The chassis was restored as part of the frame-off build, and wears a coat of satin black paint and undercoating because it was made to drive. A 700R4 4-speed automatic makes it a pleasure to drive at any speed, and out back it uses a reliable Ford 9-inch full of 3.23 gears which make it an extremely comfortable high-speed cruiser. The suspension is stock, but offers upgrades like fat sway bars and modern shocks to help it deliver a smooth ride. A true dual exhaust system features Flowmaster mufflers that exit under the rear bumper through a pair of polished tips. Power disc brakes deliver contemporary stopping power using polished billet aluminum calipers that are like artwork all by themselves. Fortunately, they're on display between the spokes of the polished 17-inch Torque Thrust wheels with knock-off style centers.

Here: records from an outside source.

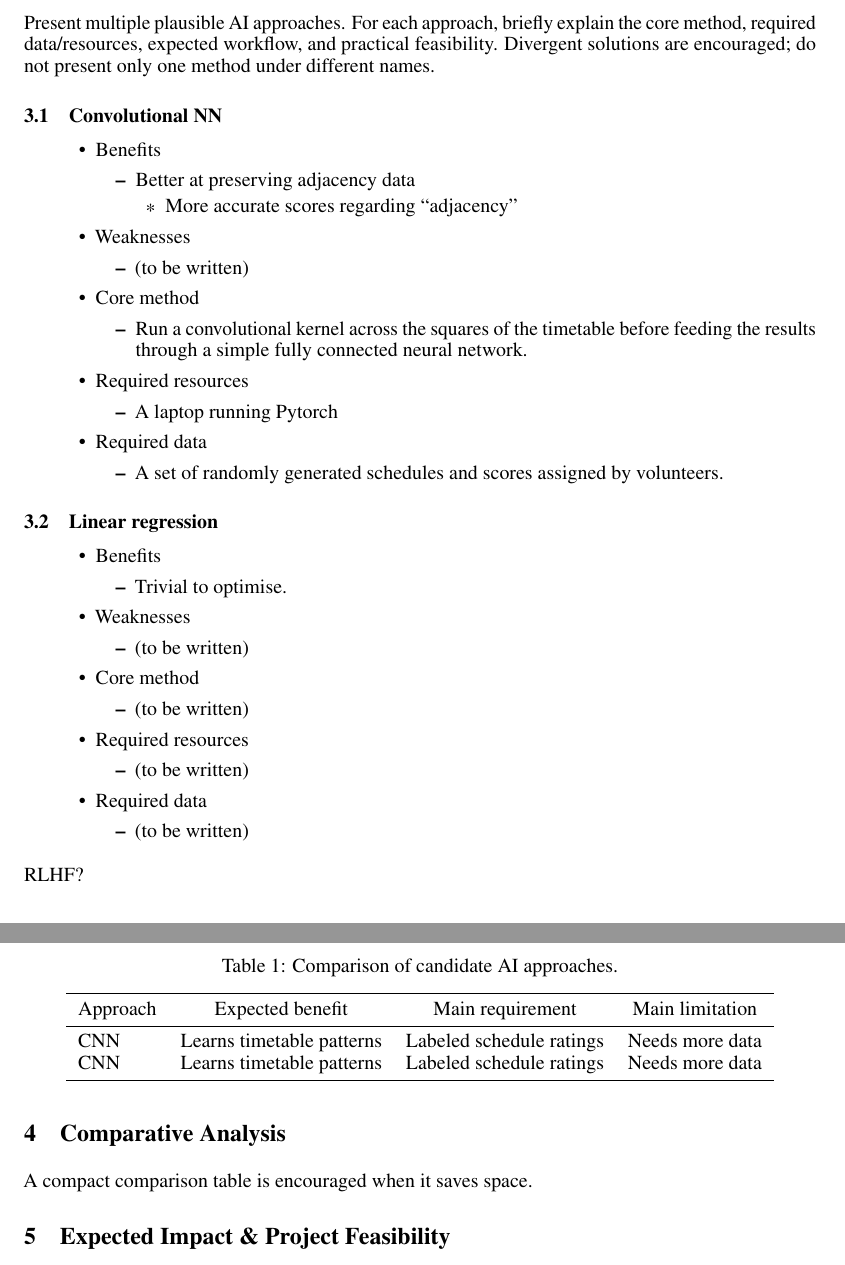
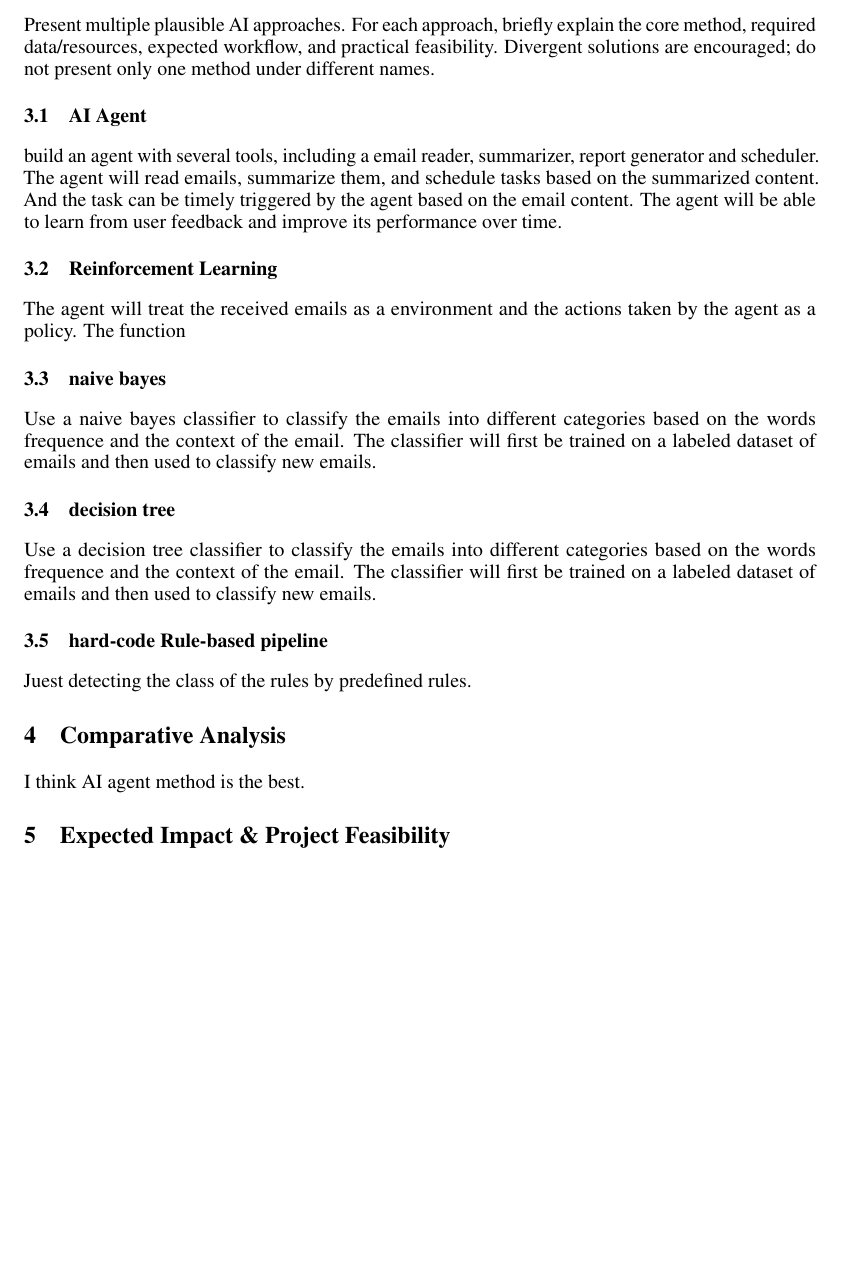
Before and after one commit to lance-has-evaporated/ge2340project-email, a LaTeX document (Phase1_Template.tex): two parts of pages 2 and 3 of 3 before the commit and part of page 2 of 3 after it, the two joined at a grey line, cut so that both start at the same text, the shorter picture padded with empty space. Compiled offline with pdfLaTeX.

Commit message:
section3

```diff
--- a/Phase1_Template.tex
+++ b/Phase1_Template.tex
@@ -90,74 +90,24 @@ Data source: Survey students for their opinion on how a set of generated timetab
 
 Present multiple plausible AI approaches. For each approach, briefly explain the core method, required data/resources, expected workflow, and practical feasibility. Divergent solutions are encouraged; do not present only one method under different names.
 
-\subsection{Convolutional NN}
-\begin{itemize}
-  \item Benefits
-    \begin{itemize}
-      \item Better at preserving adjacency data
-        \begin{itemize}
-          \item More accurate scores regarding “adjacency”
-        \end{itemize}
-    \end{itemize}
-  \item Weaknesses
-    \begin{itemize}
-      \item (to be written)
-    \end{itemize}
-  \item Core method
-    \begin{itemize}
-      \item Run a convolutional kernel across the squares of the timetable before feeding the results through a simple fully connected neural network.
-    \end{itemize}
-  \item Required resources
-    \begin{itemize}
-      \item A laptop running Pytorch
-    \end{itemize}
-  \item Required data
-    \begin{itemize}
-      \item A set of randomly generated schedules and scores assigned by volunteers.
-    \end{itemize}
-\end{itemize}
+\subsection{AI Agent}
+  build an agent with several tools, including a email reader, summarizer, report generator and scheduler. The agent will read emails, summarize them, and schedule tasks based on the summarized content. And the task can be timely triggered by the agent based on the email content. The agent will be able to learn from user feedback and improve its performance over time.
 
-\subsection{Linear regression}
-\begin{itemize}
-  \item Benefits
-    \begin{itemize}
-      \item Trivial to optimise.
-    \end{itemize}
-  \item Weaknesses
-    \begin{itemize}
-      \item (to be written)
-    \end{itemize}
-  \item Core method
-    \begin{itemize}
-      \item (to be written)
-    \end{itemize}
-  \item Required resources
-    \begin{itemize}
-      \item (to be written)
-    \end{itemize}
-  \item Required data
-    \begin{itemize}
-      \item (to be written)
-    \end{itemize}
-\end{itemize}
+\subsection{Reinforcement Learning}
+  The agent will treat the received emails as a environment and the actions taken by the agent as a policy. The function
 
-RLHF?
+\subsection{naive bayes}
+  Use a naive bayes classifier to classify the emails into different categories based on the words frequence and the context of the email. The classifier will first be trained on a labeled dataset of emails and then used to classify new emails.
+\subsection{decision tree}
+
+  Use a decision tree classifier to classify the emails into different categories based on the words frequence and the context of the email. The classifier will first be trained on a labeled dataset of emails and then used to classify new emails.
+\subsection{hard-code Rule-based pipeline}
+  Juest detecting the class of the rules by predefined rules.
+
 
 \section{Comparative Analysis}
+  I think AI agent method is the best.
 
-A compact comparison table is encouraged when it saves space.
-\begin{table}[t]
-  \centering
-  \caption{Comparison of candidate AI approaches.}\label{tab:approach-comparison}
-  \begin{tabular}{lccc}
-    \toprule
-    Approach & Expected benefit & Main requirement & Main limitation \\
-    \midrule
-    CNN & Learns timetable patterns & Labeled schedule ratings & Needs more data \\
-    CNN & Learns timetable patterns & Labeled schedule ratings & Needs more data \\
-    \bottomrule
-  \end{tabular}
-\end{table}
 
 
 
```
Also changed, not shown: Phase1_Template.pdf.
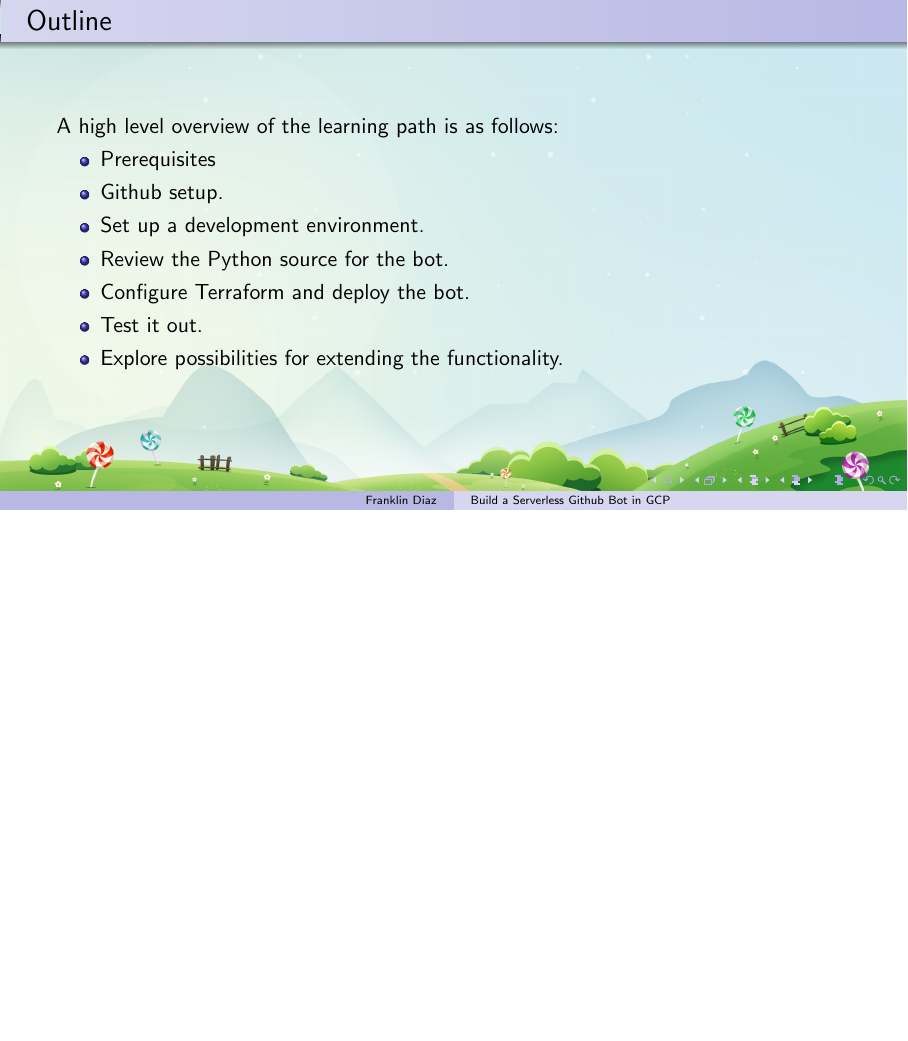
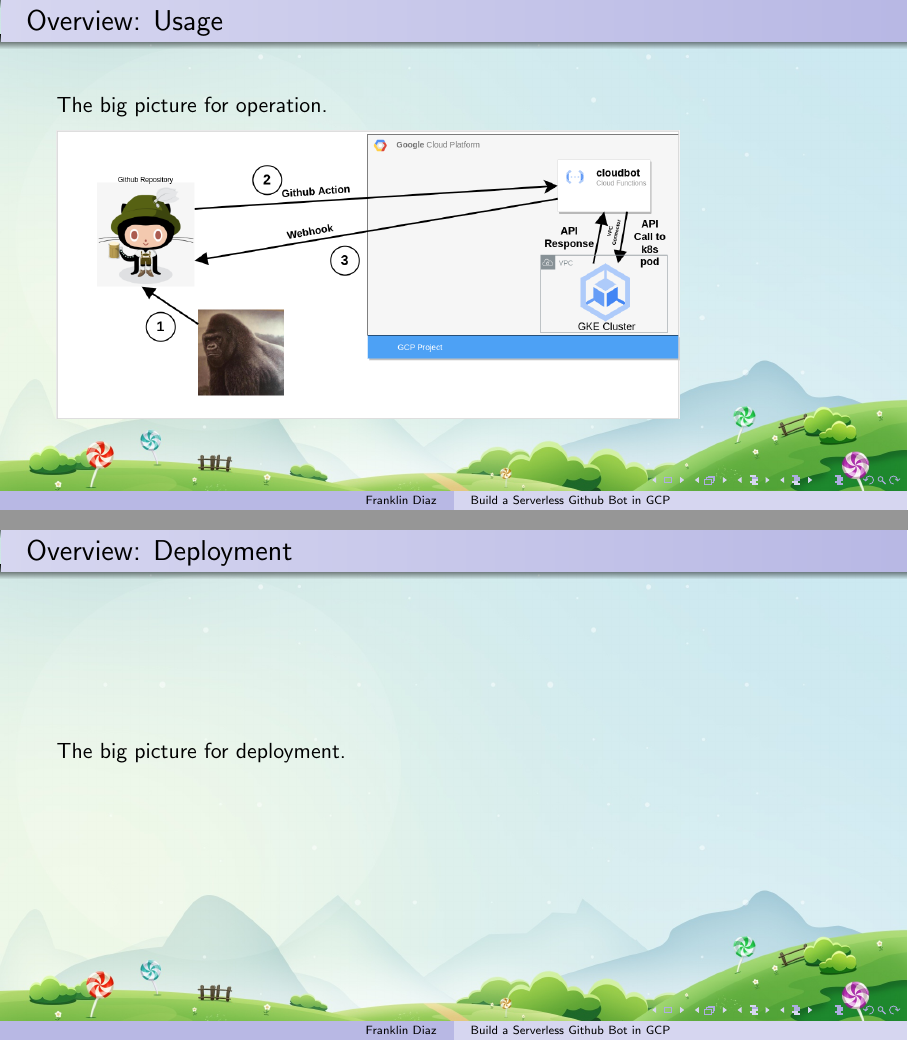
Before and after one commit to devsecfranklin/workshop-codemash-2023, LaTeX slides (docs/slides/workshop-codemash-2023.tex): page 2 of 7 before the commit and pages 2 and 3 of 9 after it, the two joined at a grey line, the shorter picture padded with empty space. Compiled offline with pdfLaTeX.

Commit message:
add overview slides (#43)

```diff
--- a/docs/slides/workshop-codemash-2023.tex
+++ b/docs/slides/workshop-codemash-2023.tex
@@ -39,10 +39,23 @@
 %\usebackgroundtemplate{\includegraphics[width=\paperwidth]{../images/tree.jpg}}
 
 \begin{frame}
+	\frametitle{Overview: Usage}
+	The big picture for operation.
+	\vspace{2mm}
+
+	\includegraphics[width=0.785\textwidth]{../images/arch_diagrams-big-block.png}
+
+\end{frame}
+
+\begin{frame}
+	\frametitle{Overview: Deployment}
+	The big picture for deployment.
+	\vspace{2mm}
+\end{frame}
+
+\begin{frame}
 	\frametitle{Outline}
-
 	A high level overview of the learning path is as follows:
-
 	\begin{raggedright}
 		\begin{itemize}
 			\item Prerequisites
```
Also changed, not shown: docs/slides/workshop-codemash-2023.pdf.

A set of big-n-little radials give it a slight rake, just enough to let folks know this isn't a stock Bel Air anymore.
Fifty years of technology has been crammed into the stunning red leather interior. With every modern convenience you can imagine, from air conditioning and digital gauges to a navigation system, this car was clearly built to be driven. Those sculpted buckets were custom made for this car, and wrapped in bright red leather that matches the bodywork almost perfectly. A custom center console was created and houses the navigation and entertainment systems screen and controls, as well as a set of vents for the air conditioning system. The original dash has been tastefully updated, retaining the original twin cockpit shape and styling but incorporating billet aluminum trim and an array of modern digital gauges in the original pod ahead of the driver. To maintain sightlines and keep the sleek interior intact, a tachometer was discreetly added under the dash to the right of the center console, which actually looks pretty cool. Add in a polished steering column, a leather-wrapped steering wheel and billet handles for the door and window cranks, and the result is a car with enough bright work to be appropriately 50s in attitude with a modern flair. The trunk has been upholstered to match, and despite being completed several years ago, none of it shows any notable wear, a testament to the quality of the build and the car it has received since it was completed.
This car includes a stack of build receipts and manuals, so you can buy with confidence knowing what went into its construction and care.
If you add up all the ingredients that went into the build of this car, they add up to a number much larger than the asking price. Then look at the preservation and quality of the work, and you know that someone really cherished this car. There are no shortcuts, no marginal parts, and nothing that looks out of place on this uniformly high-quality car. Thanks to the crate motor under the hood, it's also as reliable as it is handsome, and satisfyingly quick around town thanks to the quick-shifting automatic transmission. Quality never goes out of style, and this 1955 Chevy Bel Air is proof. Call today!